HELM Lite: Lightweight and Broad Capabilities Evaluation

Authors: Percy Liang and Yifan Mai and Josselin Somerville and Farzaan Kaiyom and Tony Lee and Rishi Bommasani

Introducing HELM Lite v1.0.0, a lightweight benchmark for evaluating the general capabilities of language models.

It seems hard to believe that Holistic Evaluation of Language Models (HELM) was released only a year ago: November 2022 — ChatGPT had not even come out yet.  The original goal of HELM was to holistically evaluate all the language models we had access to on a set of representative scenarios (capturing language abilities, reasoning abilities, knowledge, etc.) and multiple metrics (accuracy, calibration, robustness, fairness, bias, toxicity, efficiency).  As a result, we ended up with something that was conceptually elegant, comprehensive…but quite heavyweight.  We will refer to the benchmark introduced in the original paper as HELM Classic

Fortunately, the HELM framework (on which HELM Classic was built), is highly modular and can support any choice of evaluations.  Using the HELM framework, we have now created HELM Lite, a new benchmark that is lightweight yet broad.  HELM Lite focuses only on capabilities.  Safety will be covered by a new benchmark that we’re developing in partnership with MLCommons’s AI safety working group.

HELM Lite v1.0.0

HELM Lite simplifies HELM Classic in the following structural ways:
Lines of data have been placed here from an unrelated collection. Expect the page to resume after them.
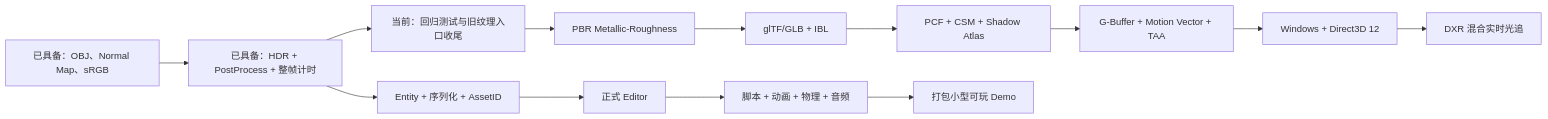
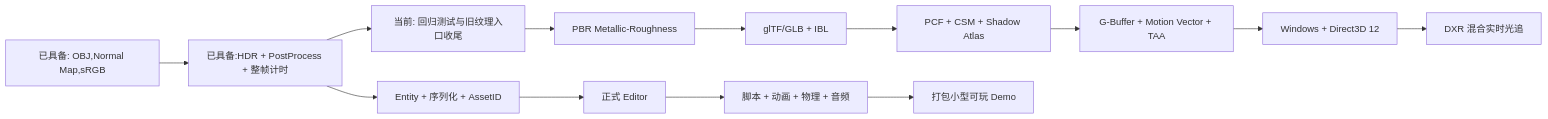
Before and after one commit to JackDowson2003/Limen-Engine: the third of 3 diagrams in README.md, drawn with Mermaid. The commit also changed other lines of this file and 4 other files, not shown here.

````diff
--- a/README.md
+++ b/README.md
@@ -435,16 +436,16 @@
 ```mermaid
 flowchart LR
-    A[已具备：OBJ、Normal Map、sRGB] --> B[已具备：HDR + PostProcess + 整帧计时]
-    B --> C[当前：回归测试与旧纹理入口收尾]
+    A[已具备: OBJ,Normal Map,sRGB] --> B[已具备:HDR + PostProcess + 整帧计时]
+    B --> C[当前: 回归测试与旧纹理入口收尾]
     C --> D[PBR Metallic-Roughness]
     D --> E[glTF/GLB + IBL]
     E --> F[PCF + CSM + Shadow Atlas]
     F --> G[G-Buffer + Motion Vector + TAA]
     G --> H[Windows + Direct3D 12]
     H --> I[DXR 混合实时光追]
 
     B --> J[Entity + 序列化 + AssetID]
     J --> K[正式 Editor]
     K --> L[脚本 + 动画 + 物理 + 音频]
     L --> M[打包小型可玩 Demo]
 ```
````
  • HELM Classic performed 3 random seeds over different choices of in-context examples;  HELM Lite uses only 1 random seed.  While this does increase variance for individual results, the aggregate results over all scenarios will hopefully still be stable.
  • HELM Classic perturbed evaluation instances multiple times to measure robustness and fairness; HELM Lite foregoes perturbations since robustness and fairness metrics (at least the simple ones we defined in HELM Classic) were well correlated with accuracy (Figure 24 of the HELM Classic paper).
  • HELM Classic evaluated calibration; HELM Lite does not since many of the newer models do not expose probabilities via their APIs.
  • HELM Classic evaluated perplexity on corpora; HELM Lite does not because newer models often do not expose probabilities.  Moreover, computing perplexity for long documents requires painfully dealing with the many edge cases around tokenization and fixed context lengths.
  • HELM Classic evaluated information retrieval (MS MARCO); HELM Lite does not because it was very expensive to run.

HELM Lite is not just a subset of HELM Classic.  By simplifying, we now have room to expand to new domains.  We have added medicine (MedQA), law (LegalBench), and machine translation (WMT14).  Altogether, HELM Lite consists of the following scenarios:
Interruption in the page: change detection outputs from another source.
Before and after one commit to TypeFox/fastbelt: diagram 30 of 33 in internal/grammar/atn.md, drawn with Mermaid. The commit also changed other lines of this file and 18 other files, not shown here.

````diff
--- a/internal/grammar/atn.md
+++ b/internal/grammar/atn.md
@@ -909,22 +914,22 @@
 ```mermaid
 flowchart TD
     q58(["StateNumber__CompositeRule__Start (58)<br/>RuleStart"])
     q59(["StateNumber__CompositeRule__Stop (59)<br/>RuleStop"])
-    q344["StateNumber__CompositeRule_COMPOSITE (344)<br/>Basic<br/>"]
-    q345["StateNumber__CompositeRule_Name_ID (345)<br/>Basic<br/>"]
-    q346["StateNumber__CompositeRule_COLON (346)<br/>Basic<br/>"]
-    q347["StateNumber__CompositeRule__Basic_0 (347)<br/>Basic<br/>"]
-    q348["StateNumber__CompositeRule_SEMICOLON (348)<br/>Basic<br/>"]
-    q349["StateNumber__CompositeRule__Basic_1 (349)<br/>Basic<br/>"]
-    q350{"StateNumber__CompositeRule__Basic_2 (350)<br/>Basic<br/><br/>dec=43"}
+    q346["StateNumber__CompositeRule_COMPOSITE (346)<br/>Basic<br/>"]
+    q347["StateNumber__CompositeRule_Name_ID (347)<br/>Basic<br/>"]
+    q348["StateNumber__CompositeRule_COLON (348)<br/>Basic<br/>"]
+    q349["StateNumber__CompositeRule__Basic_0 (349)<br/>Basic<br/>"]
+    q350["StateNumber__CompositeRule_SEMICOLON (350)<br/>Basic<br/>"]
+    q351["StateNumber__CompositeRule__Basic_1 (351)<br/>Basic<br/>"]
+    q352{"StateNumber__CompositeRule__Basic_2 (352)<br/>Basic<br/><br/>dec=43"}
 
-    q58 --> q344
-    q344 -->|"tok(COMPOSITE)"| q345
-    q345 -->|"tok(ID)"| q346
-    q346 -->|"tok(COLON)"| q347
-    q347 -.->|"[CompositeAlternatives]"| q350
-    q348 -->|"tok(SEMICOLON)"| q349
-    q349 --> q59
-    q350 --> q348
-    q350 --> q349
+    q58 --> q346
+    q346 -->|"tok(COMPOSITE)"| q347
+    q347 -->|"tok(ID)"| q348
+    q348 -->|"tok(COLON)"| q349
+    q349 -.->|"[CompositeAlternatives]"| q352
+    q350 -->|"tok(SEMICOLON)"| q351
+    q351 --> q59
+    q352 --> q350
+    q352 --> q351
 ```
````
  • NarrativeQA: answer questions about stories from books and movie scripts, where the questions are human-written from the summaries (response: short answer).
  • NaturalQuestions: answer questions from Google search queries on Wikipedia documents (response: short answer). We evaluate two versions, open book (where the relevant passage is given) and closed book (where only the question is given).
  • OpenbookQA: answer questions on elementary science facts (response: multiple choice).
  • MMLU: answer standardized exam questions from various technical topics (response: multiple choice). As with HELM Classic, we select 5 of the 57 subjects (abstract algebra, chemistry, computer security, econometrics, US foreign policy) for efficiency.
  • MATH: solve competition math problems (response: short answer with chain of thought).
  • GSM8K: solve grade school math problems (response: short answer with chain of thought).
  • LegalBench: perform various tasks that require legal interpretation (response: multiple choice). We selected 5 of the 162 tasks for efficiency.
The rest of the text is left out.